In this example, I installed it on a computer already running Windows 8.1 update 1, and here’s a few of the highlight screens. Also, remember your computer will restart a few times during the installation.
Getting ready to install and upgrade Windows 8.1 to 10.
Of course, you will need to agree to the EULA.
Decide if you want to keep your setting, files and apps. For my testing purposes, I kept everything to see how it would go. After Windows 10 was installed and ready to use, all of my files were there, as well as my apps and programs, and they all worked just fine – so far anyway.
Windows 10 Technical Preview is installing.
You’ll see a lot of the same messages you do while Windows 8.1 is installing, like the example here.
The amount of time it takes to install will vary for everyone. In my case I think it took around 45 minutes to complete.
When complete, you’re ready to go! Dive in and start testing out all of the new features. And if you find something that doesn’t work, or you would like to see changed, definitely send Microsoft your feedback.
You can leave feedback by clicking the Start menu and then the Windows Feedback tile on the right side. If you find that you send Microsoft a lot of feedback, you might want to pin the tile to the Taskbar for easier access.
For more on getting started with Windows 10 Technical Preview, check out Microsoft’s Getting Started page. If you’re a Windows Phone user, the company has a preview program for that, too. Read: How to Join the Windows Mobile Insider Program.
For even more in-depth news and conversation about Windows 10, make sure to sign up for our newly created Windows10Forums. We will have all sorts of great news and input from the staff here and our groovyPost community!
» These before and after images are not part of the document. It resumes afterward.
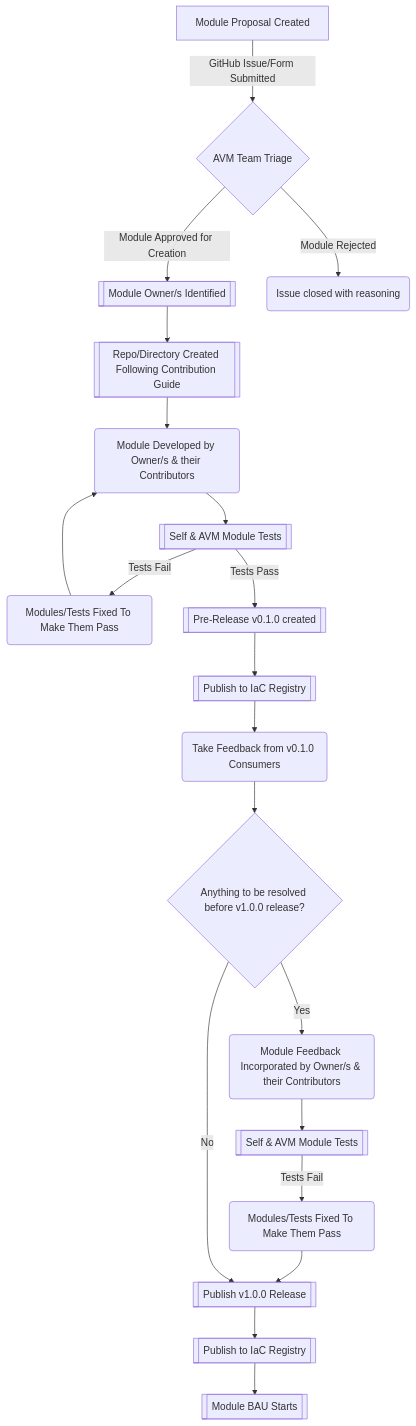
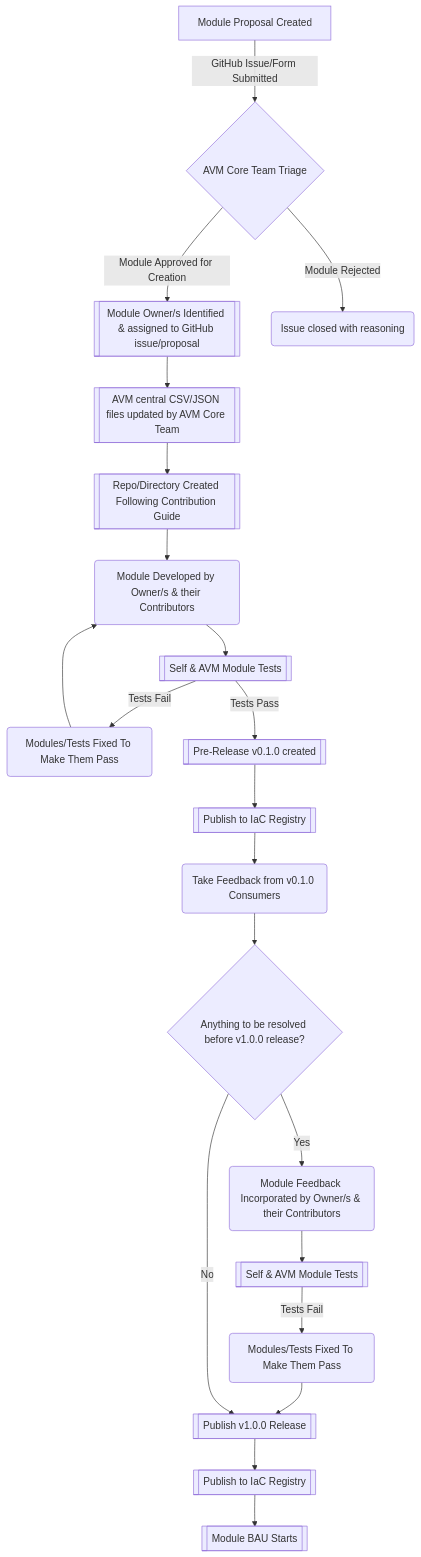
One commit to Azure/Azure-Verified-Modules changed the diagram in docs/content/contributing/process.md. Above: the diagram before and after it, drawn with Mermaid. The commit also changed other lines of this file and 1 other file, not shown here.

```diff
--- a/docs/content/contributing/process.md
+++ b/docs/content/contributing/process.md
@@ -13,22 +14,23 @@
 {{< mermaid class="text-center" >}}
 flowchart TD
-    A[Module Proposal Created] -->|GitHub Issue/Form Submitted| B{AVM Team Triage}
-    B -->|Module Approved for Creation| C[[Module Owner/s Identified]]
+    A[Module Proposal Created] -->|GitHub Issue/Form Submitted| B{AVM Core Team Triage}
+    B -->|Module Approved for Creation| C[[Module Owner/s Identified & assigned to GitHub issue/proposal ]]
     B -->|Module Rejected| D(Issue closed with reasoning)
-    C -->E[[Repo/Directory Created Following Contribution Guide]]
-    E -->F(Module Developed by Owner/s & their Contributors)
+    C -->E[[AVM central CSV/JSON files updated by AVM Core Team]]
+    E -->E1[[Repo/Directory Created Following Contribution Guide]]
+    E1 -->F(Module Developed by Owner/s & their Contributors)
     F -->G[[Self & AVM Module Tests]]
     G -->|Tests Fail|I(Modules/Tests Fixed To Make Them Pass)
     I -->F
     G -->|Tests Pass|J[[Pre-Release v0.1.0 created]]
     J -->K[[Publish to IaC Registry]]
     K -->L(Take Feedback from v0.1.0 Consumers)
     L -->M{Anything to be resolved before v1.0.0 release?}
     M -->|Yes|FixPreV1(Module Feedback Incorporated by Owner/s & their Contributors)
     FixPreV1 -->PreV1Tests[[Self & AVM Module Tests]]
     PreV1Tests -->|Tests Fail|PreV1TestsFix(Modules/Tests Fixed To Make Them Pass)
     PreV1TestsFix -->N
     M -->|No|N[[Publish v1.0.0 Release]]
     N -->O[[Publish to IaC Registry]]
     O -->P[[Module BAU Starts]]
 {{< /mermaid >}}
```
What is your opinion of Windows 10 Technical Preview? Have you tried it out yet? Leave a comment below and let us know your thoughts.